Lawmakers React To EEOC Rule on Employer Health Benefits for Older Retirees
Lawmakers have begun to react to a "politically sensitive" ruling by the Equal Employment Opportunity Commission to allow employers to reduce or eliminate health benefits for retirees when they become eligible for Medicare coverage at age 65, CQ Today reports (Schuler, CQ Today, 4/26). On Thursday, the EEOC voted 3-1 to approve the rule, which states that employers who reduce or eliminate health benefits for Medicare-eligible retirees do not violate civil rights law on age discrimination. In addition, the decision allows employers to reduce or eliminate health benefits for retirees who are eligible for state-sponsored health benefits similar to Medicare. The EEOC decision reverses its prior policy, as well as an August 2000 ruling by the 3rd U.S. Circuit Court of Appeals stating that federal law requires employers to ensure that pre- and post-Medicare-eligible retirees receive health benefits of "equal type and value." The EEOC said that it had the power to make "reasonable exemptions" in the public interest to the Age Discrimination in Employment Act of 1967. The new rule states that "in order to ensure that all retirees have access to some health care coverage, employers and unions may provide retiree health coverage to only those retirees who are not yet eligible for Medicare," adding, "They also may supplement a retiree's Medicare coverage without having to demonstrate that the coverage is identical to that of non-Medicare eligible retirees." A preamble to the rule states that it "is not intended to encourage employers to eliminate any retiree health benefits they may currently provide." The ruling must still undergo comment from several federal agencies and review by the Office of Budget Management, but it is expected to stand. Three Republican members of EEOC voted in favor of the new rule, while a Democrat opposed it (California Healthline, 4/26).
John Rother, policy director for AARP, which does not support the ruling, said, "We lost at the EEOC, but the issue may well find its way to ... Congress before too much longer." However, according to CQ Today, many "lawmakers appear to be in no hurry to intervene," believing that forcing employers to pay as much for older retirees as for younger retirees would cause employers to provide less coverage for all retirees. Many legislators from both parties believe the EEOC ruling will provide better health coverage for retirees, CQ Today reports. House Education and Workforce Committee Chair John Boehner (R-Ohio) and Reps. Robert Andrews (D-N.J.) and Sam Johnson (R-Texas) sent a letter to the EEOC in December in support of the new rule. In addition, CQ Today reports that lawmakers tried to address the issue last year when Senate Health, Education, Labor and Pensions Committee Chair Judd Gregg (R-N.H.) backed language in the Senate-passed Medicare legislation similar to the EEOC rule. However, the language was dropped to gain AARP support for the final bill, according to CQ Today. Some lawmakers have "expressed concern" about the EEOC decision and have said they will investigate, CQ Today reports. "I'm extremely troubled by the action of the EEOC, and the impact it's going to have on adequate health care coverage for America's seniors," Rep. Henry Waxman (D-Calif.) said. He added that Medicare-eligible retirees should not have to lose some of their employer-sponsored health coverage to prevent employers from reducing health benefits for younger retirees. Danny Weiss, a spokesperson for Rep. George Miller (D-Calif.), said, "Miller's concern is that any steps that might indicate to employers that they can get out of their responsibility on health care is potentially damaging," adding, "But it is a complicated issue and we're taking [a] closer look at it" (CQ Today, 4/26).

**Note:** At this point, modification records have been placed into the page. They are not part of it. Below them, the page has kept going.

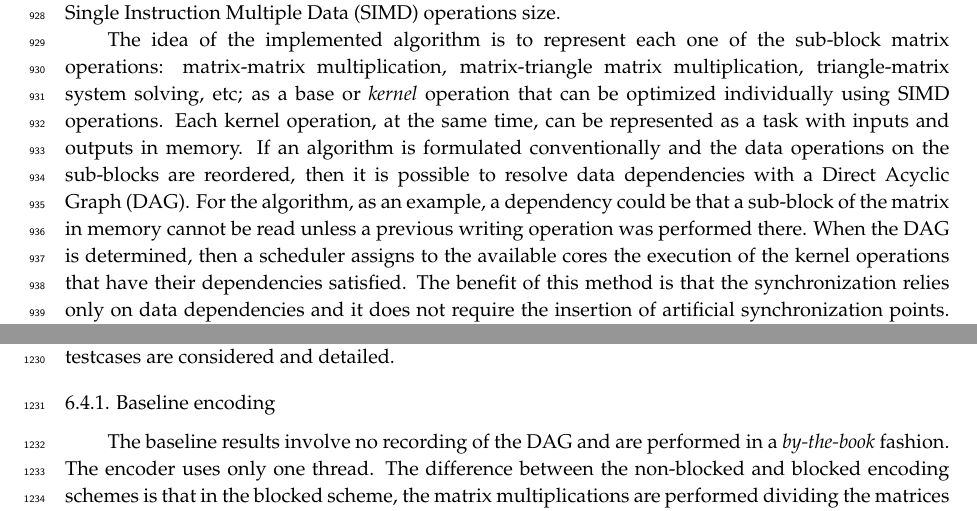
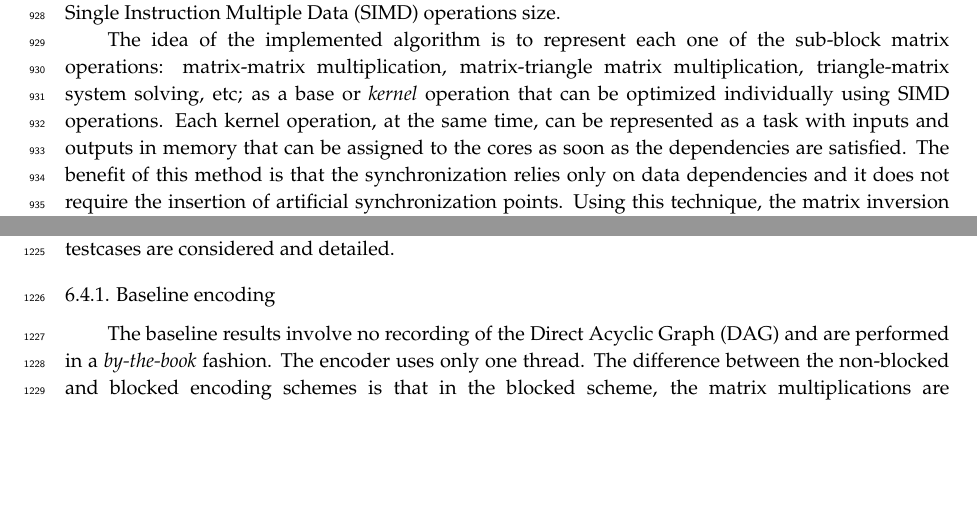
Before and after one commit to nestorjhernandezm/raspi-journal-part-2-coding-schemes, a LaTeX paper (raspi_journal.tex, which reads schemes.tex): two parts of pages 22 and 38 of 44 before the commit and two parts of pages 22 and 39 of 44 after it, joined at a grey line, cut so that both start at the same text, the shorter picture padded with empty space. Compiled offline with pdfLaTeX.

Commit message:
small agreed changes to the multicore section

```diff
--- a/schemes.tex
+++ b/schemes.tex
@@ -489,23 +489,15 @@ size is architecture-dependent. The ideal block has a number of operands
 that fit into the system L1 cache, and it is a multiple of the \ac{SIMD}
 operations size.
 
-The idea of the implemented algorithm is to represent each one of the
-sub-block matrix operations: matrix-matrix multiplication,
-matrix-triangle matrix multiplication, triangle-matrix system solving,
-etc; as a base or \textit{kernel} operation that can be optimized
-individually using \ac{SIMD} operations. Each kernel operation, at the
-same time, can be represented as a task with inputs and outputs in memory.
-If an algorithm is formulated conventionally and the data operations on the
-sub-blocks are reordered, then it is possible to resolve data
-dependencies with a \ac{DAG}. For the algorithm, as an example, a dependency
-could be that a sub-block of the matrix in memory cannot be read unless
-a previous writing operation was performed there. When the
-\ac{DAG} is determined, then a scheduler assigns to the available cores the
-execution of the kernel operations that have their dependencies satisfied.
-The benefit of this method is that the synchronization relies only on
-data dependencies and it does not require the insertion of artificial
-synchronization points. Using this technique, the matrix inversion is
-performed using an algorithm based on LU factorization
+The idea of the implemented algorithm is to represent each one of the sub-block
+matrix operations: matrix-matrix multiplication, matrix-triangle matrix
+multiplication, triangle-matrix system solving, etc; as a base or
+\textit{kernel} operation that can be optimized individually using \ac{SIMD}
+operations. Each kernel operation, at the same time, can be represented as a
+task with inputs and outputs in memory that can be assigned to the cores as soon
+as the dependencies are satisfied. The benefit of this method is that the
+synchronization relies only on data dependencies and it does not require the
+insertion of artificial synchronization points. Using this technique, the matrix
+inversion is performed using an algorithm based on LU factorization
 \cite{Dongarra:2011:HPM:2132876.2132885}, and the matrix multiplication is
-performed by making the various matrix-matrix multiplications on the
-sub-blocks.
+performed by making the various matrix-matrix multiplications on the sub-blocks.
```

Several broadcast programs reported on the EEOC rule:
- ABCNews' "World News Tonight": The segment includes comments from EEOC Chair Cari Dominguez and Michael Naylor, director of advocacy for AARP (Reynolds, "World News Tonight," ABCNews, 4/23). The complete transcript is available online.
- CBS' "Evening News": The segment includes comments from David Certner of AARP and EEOC Commissioner Leslie Silverman ("Evening News," CBS, 4/25). The complete segment is available online in RealPlayer.
- MPR's "Marketplace": The segment includes comments from Joan Bernstein, president of the Older Women's League, and Paul Dennett, vice president for health policy at the American Benefits Council (Scott, "Marketplace," MPR, 4/23). The complete segment is available online in RealPlayer.
- NBC's "Nightly News": The segment includes comments from James Klein of the American Benefits Council and Naylor (Reid, "Nightly News," NBC, 4/23). Complete video of the segment in Windows Media and a transcript of the segment are available online.
- PBS' "NewsHour with Jim Lehrer": The segment includes comments from Certner and Silverman (Warner, "NewsHour with Jim Lehrer," PBS, 4/23). The complete segment is available online in RealPlayer.
- WBUR's "Here and Now": The segment includes comments from Silverman (Young, "Here and Now," WBUR, 4/23). The complete segment is available online in RealPlayer.